A new source to check online rumors, from a long-time expert in news corrections


They certainly wasted no money on designers.

If you're a reporter you've heard of Craig Silverman, who has made a name (and at least a partial living) analyzing corrections and errors by newspaper and broadcast journalists. He started out mostly poking fun via a blog/website/whatever called Regret the Error, but has expanded over the years into analyzing errors and offering suggestions for improving journalists' work. I use his accuracy checklist often.

Silverman is now targeting Internet rumors, partly because they have a bad habit of morphing into news accounts. He has a new site called (note the URL suffix) as part of the Tow Center for Digital Journalism at Columbia University, which seeks to provide sourcing and determine which are real and which aren't.

Snopes is a much older version of the same idea. It's created by couple, and is popular enough that it has been attacked by groups who don't like being debunked.

Part of me thinks this is hopeless - it's so incredibly difficult to tell truth from fiction online, when all "news" sources look the same, that killing rumors is Whac-a-mole to the Nth degree. But I suppose you have to try.

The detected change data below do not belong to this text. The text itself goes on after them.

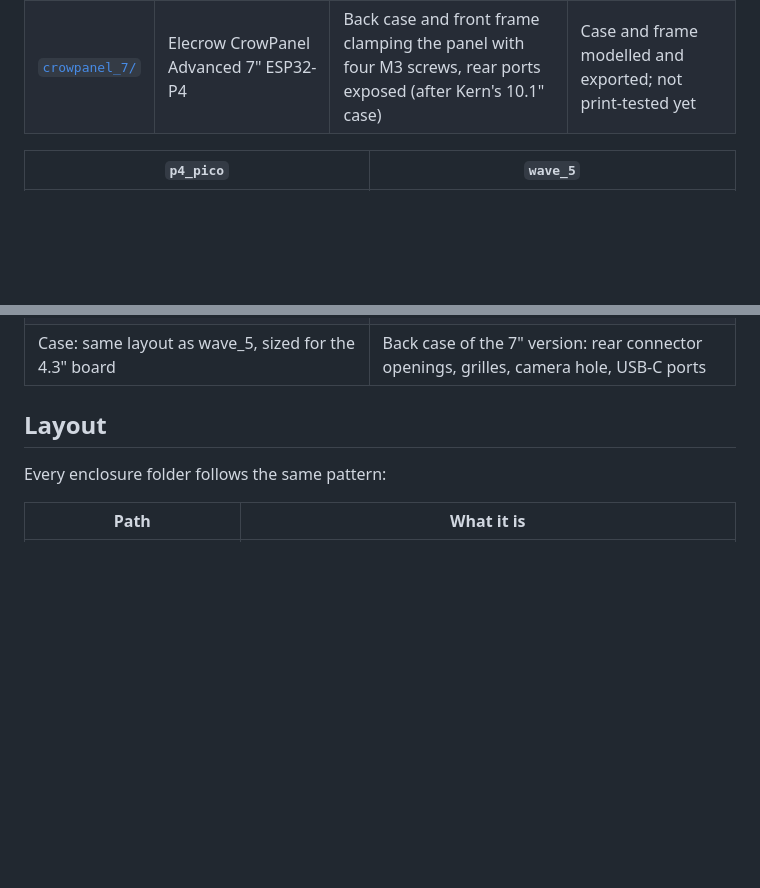
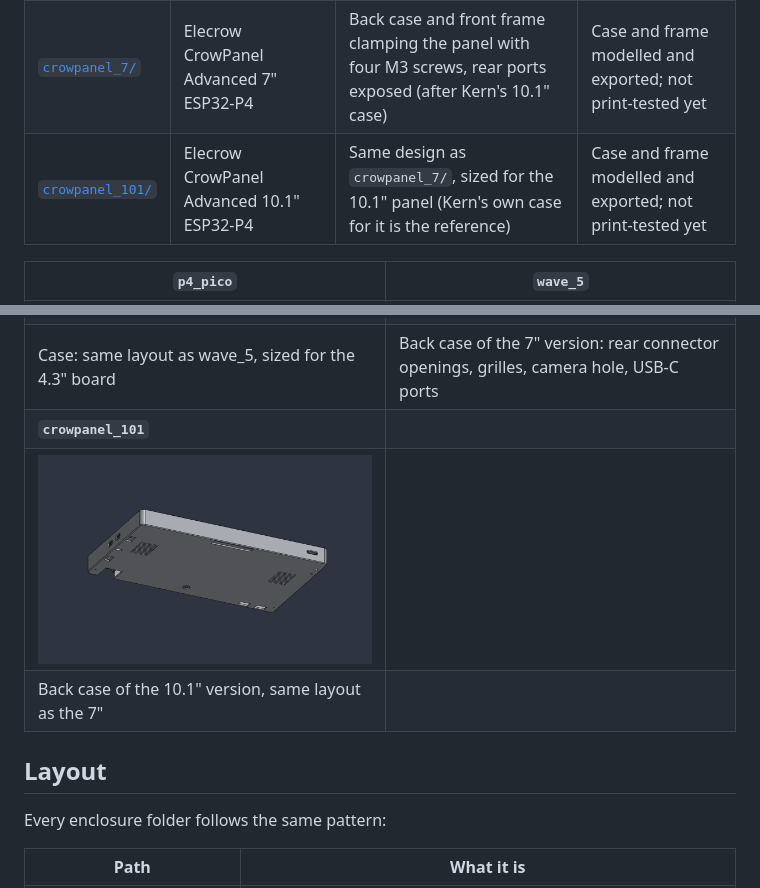
Before and after one commit to odudex/P4Enclosures, a Markdown page: README.md, 2 parts joined by grey strips. Drawn GitHub-style; pictures changed too: crowpanel_101/images/assembly.png (added); blank space fills up the shorter version.

```diff
--- a/README.md
+++ b/README.md
@@ -14,6 +14,7 @@ print-ready exports and a README describing the part.
 | [`wave_5/`](wave_5/README.md) | Waveshare ESP32-P4-WIFI6-Touch-LCD-5 | One-piece case: glass in a rim pocket, battery bay, camera holder, three button plungers | Case and buttons modelled and exported; not print-tested yet |
 | [`wave_43/`](wave_43/README.md) | Waveshare ESP32-P4-WIFI6-Touch-LCD-4.3 | wave_5's case resized to the 4.3" board | Case and buttons modelled and exported; not print-tested yet |
 | [`crowpanel_7/`](crowpanel_7/README.md) | Elecrow CrowPanel Advanced 7" ESP32-P4 | Back case and front frame clamping the panel with four M3 screws, rear ports exposed (after Kern's 10.1" case) | Case and frame modelled and exported; not print-tested yet |
+| [`crowpanel_101/`](crowpanel_101/README.md) | Elecrow CrowPanel Advanced 10.1" ESP32-P4 | Same design as `crowpanel_7/`, sized for the 10.1" panel (Kern's own case for it is the reference) | Case and frame modelled and exported; not print-tested yet |
 
 | `p4_pico` | `wave_5` |
 |---|---|
@@ -22,6 +23,9 @@ print-ready exports and a README describing the part.
 | **`wave_43`** | **`crowpanel_7`** |
 | ![wave_43 assembly seen from behind](wave_43/images/assembly.png) | ![crowpanel_7 assembly seen from behind](crowpanel_7/images/assembly.png) |
 | Case: same layout as wave_5, sized for the 4.3" board | Back case of the 7" version: rear connector openings, grilles, camera hole, USB-C ports |
+| **`crowpanel_101`** | |
+| ![crowpanel_101 assembly seen from behind](crowpanel_101/images/assembly.png) | |
+| Back case of the 10.1" version, same layout as the 7" | |
 
 ## Layout
 
```
Also changed, not shown: crowpanel_101/README.md (added, +85 -0 lines), 5 other files.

The most typographically difficult sentence in New Hampshire law


Quick! Call an industrial chemist!

Writing a story about "spice," the synthetic marijuana that is causing law enforcement and health-care headaches, I discovered the most typographically interesting sentence in the New Hampshire Revised Statutes Annotated (RSAs), or state law:

"Synthetic cannabinoid agonists or piperazines” means any chemical compound that contains Benzylpiperazine; Trifluoromethylphenylpiperazine; 1,1-Dimethylheptyl-ll-hydroxytetra-hydrocannabinol; 1-Butyl-3-(1-naphthoyl)indole; 1-Pentyl-3-(1-naphthoyl)indole; dexanabinol; or 2-[(1R,3S)-3-hydroxycyclohexyl] -5-(2-methyloctan -2-yl)phenol).

It was added to the Controlled Drug Act two years ago.

Despite being the third-largest elected body in the English speaking world, I doubt whether the New Hampshire Legislature (which is dominated by retired people, since the job doesn't pay anything) has many chemists. The clerk must have had fun reading this sentence aloud.

Why is there a ray gun pointed at a pond filled with 14,000 trout?


What's going on at the Milford Fish Hatchery?

It was a lovely cool morning morning today when I took the above photo of a weird-looking contraption that is shooting invisible rays (whoa!) at a rainbow-trout-filled pond at the Milford Fish Hatchery.

What's going on, you wonder? You'll have to read my Telegraph column on Monday to figure out - until then it's my secret. Bwa-ha-ha-ha-ha-ha!!!

By land or by sea: Competing plans to improve electricity grid between NH and Boston

New Hampshire Business Review has a nice article about two competing plans to create new electricity-grid connections between Southern New Hampshire and Boston: One by land (in existing rights of way) and one mostly by sea.

One plan, from National Grid and Northeast Utilities – parent company of Public Service of New Hampshire – would add alternate current upgrades, constructing 25 miles of 345-kilovolt and 115-kilovolt overhead lines in existing power line areas. The new lines would connect a substation in Londonderry, N.H., to Tewksbury, Mass. National Grid would also build an underground line from Wakefield, Mass. to Everett, Mass.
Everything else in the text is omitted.